László Kenyeres, partner, Wolf Theiss Budapest (left) and Ádám Lukonits, associate, Wolf Theiss Budapest

Solar energy has been the fastest-growing energy generation technology of the last decade. It is also gaining ground in Hungary in the industrial, corporate and residential segments.

The government has already launched various support schemes. For example, in addition to the widely known and oft-praised METAR tenders supporting mostly industrial power generation, there is also a residential solar tender offering a 100% state subsidy and a home renovation program with a 50% state subsidy; both are very popular among residential consumers.

However, industrial and corporate consumers are in a different situation compared to the residential sector. For example, many companies, such as those in the metal and chemicals industries whose energy bills represent a significant proportion of their cost structure, are painfully affected by the increase in electricity prices and are not protected by those energy prices kept forcibly low by the government, and which are available for households and small- or medium-sized enterprises. The availability of solar technology that can cope with higher consumption needs may, therefore, be a priority for these large companies. Some have the option of installing solar panels on their roofs or investing in other types of renewables projects, while others can only consider a green power purchase agreement (PPA) due to their specificities.

What are PPAs and how do they come into play when discussing solar energy? PPAs are contractual agreements between buyers (off-takers) and sellers (generators) on the sale and purchase of a specific amount of electricity that is (or will be) generated by a renewable asset. PPAs are usually signed for a long-term period of between 10-20 years.

PPAs can provide security that the project will bring a return on the capital investment upon completion by selling the project’s future energy generation over the long-term to a designated buyer, which can reduce cash flow uncertainty even without a state subsidy. It can optimize the risk/return ratio by managing the (sometimes extremely volatile) changes in energy prices. PPAs can also be helpful for investors in securing third-party funding for their projects as the off-taker’s long-term commitment to pay an agreed price for the electricity can raise financiers’ confidence in the project.

For industrial or corporate consumers, perhaps the most critical aspect is the capability to manage the price volatility risk. If a consumer can pay a fixed price for the electricity for a longer tenor, this can significantly improve productivity and cost efficiency, which can be an enormous advantage in the market. It also enables a company to (indirectly) fund a renewables project and receive guarantees of origin or other types of green certificates directly from the green producer. Therefore, not only the generator can ensure a secure future stream of revenue, but the off-taker can also hedge the volatility in energy prices by purchasing a certain amount of energy at a fixed cost and, at the same time, contribute to achieving its own ESG targets.

It is, therefore, no surprise that PPAs are becoming more popular in Hungary and that banks and other stakeholders are becoming more open and interested in the topic.

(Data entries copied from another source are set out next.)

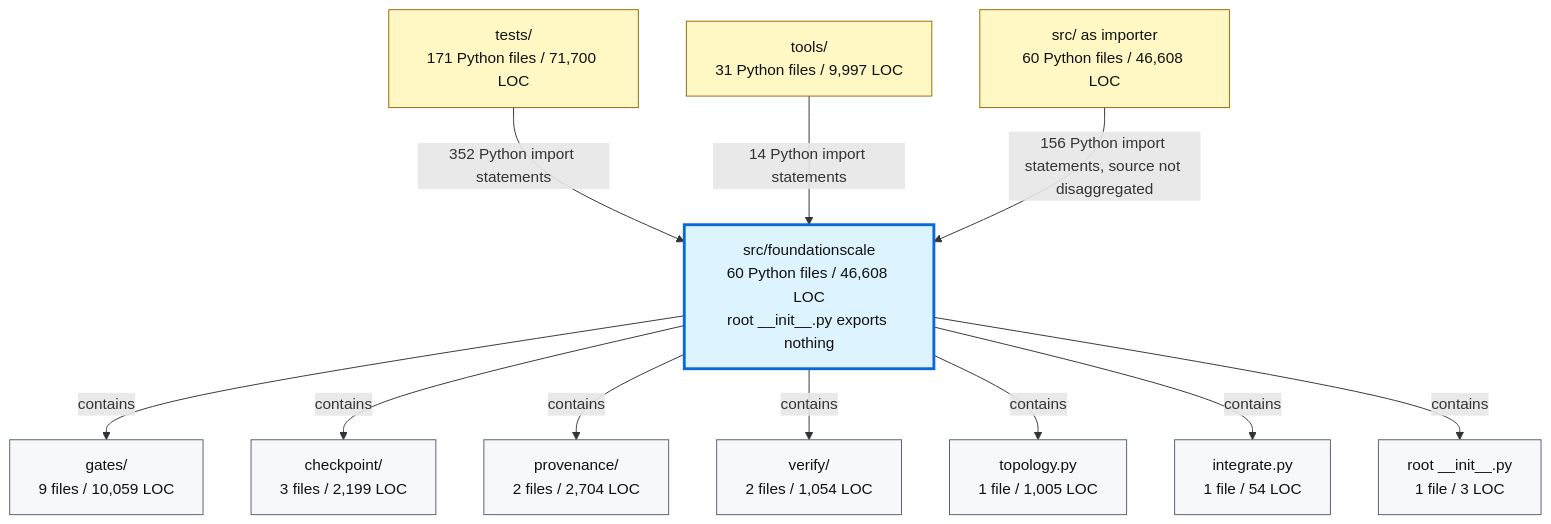
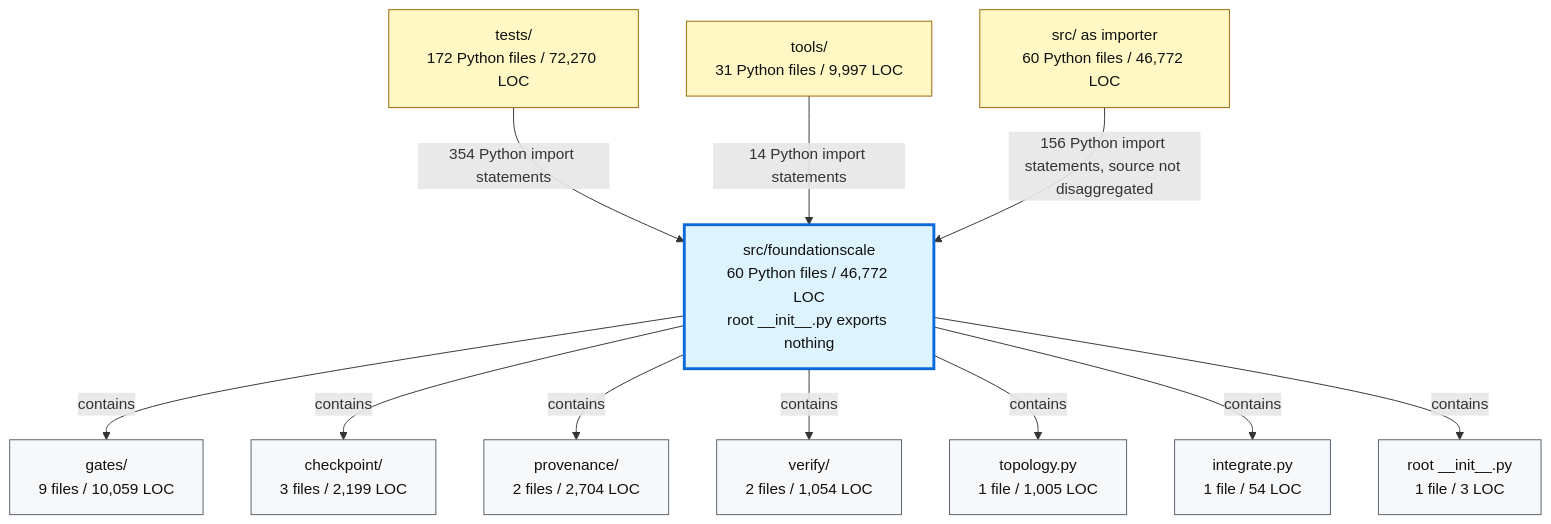
One commit to TranNhiem/FoundationScale changed the second of 2 diagrams in docs/review/D2_current_architecture.md. Above: the diagram before and after it, drawn with Mermaid. The commit also changed other lines of this file and 18 other files, not shown here.

````diff
--- a/docs/review/D2_current_architecture.md
+++ b/docs/review/D2_current_architecture.md
@@ -97,36 +97,36 @@
 ```mermaid
 flowchart TB
-  TESTS["tests/<br/>171 Python files / 71,700 LOC"]
+  TESTS["tests/<br/>172 Python files / 72,270 LOC"]
   TOOLS["tools/<br/>31 Python files / 9,997 LOC"]
-  SRC["src/ as importer<br/>60 Python files / 46,608 LOC"]
+  SRC["src/ as importer<br/>60 Python files / 46,772 LOC"]
 
-  FS["src/foundationscale<br/>60 Python files / 46,608 LOC<br/>root __init__.py exports nothing"]
+  FS["src/foundationscale<br/>60 Python files / 46,772 LOC<br/>root __init__.py exports nothing"]
 
   GATES["gates/<br/>9 files / 10,059 LOC"]
   CKPT["checkpoint/<br/>3 files / 2,199 LOC"]
   PROV["provenance/<br/>2 files / 2,704 LOC"]
   VERIFY["verify/<br/>2 files / 1,054 LOC"]
   TOPO["topology.py<br/>1 file / 1,005 LOC"]
   INTEG["integrate.py<br/>1 file / 54 LOC"]
   ROOT["root __init__.py<br/>1 file / 3 LOC"]
 
-  TESTS -->|"352 Python import statements"| FS
+  TESTS -->|"354 Python import statements"| FS
   TOOLS -->|"14 Python import statements"| FS
   SRC -->|"156 Python import statements, source not disaggregated"| FS
 
   FS -->|"contains"| GATES
   FS -->|"contains"| CKPT
   FS -->|"contains"| PROV
   FS -->|"contains"| VERIFY
   FS -->|"contains"| TOPO
   FS -->|"contains"| INTEG
   FS -->|"contains"| ROOT
 
   classDef consumer fill:#fff8c5,stroke:#9a6700,color:#111;
   classDef package fill:#ddf4ff,stroke:#0969da,stroke-width:3px,color:#111;
   classDef module fill:#f6f8fa,stroke:#57606a,color:#111;
 
   class TESTS,TOOLS,SRC consumer;
   class FS package;
   class GATES,CKPT,PROV,VERIFY,TOPO,INTEG,ROOT module;
 ```
````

Somewhat counteracting these trends is the fact that solar power is a weather-dependent energy source, and the companies operating the transmission and distribution grids have a hard time managing too much variability. The Hungarian transmission system operator (MAVIR) has just put a permanent halt to project developments and is only accepting new industrial-scale solar capacity under very tight conditions as the technical possibilities ran out. This could slow the uptake of PPAs and temporarily limit them to projects built or under development that have already secured proper grid connection.

Overall, as PPAs are still relatively new in Hungary, facing significant restrictions and regulatory hurdles, therefore ongoing up-to-date legal assistance is essential for investors, consumers and financiers interested in this type of risk management structure.

This article was first published in the Budapest Business Journal print issue of June 3, 2022.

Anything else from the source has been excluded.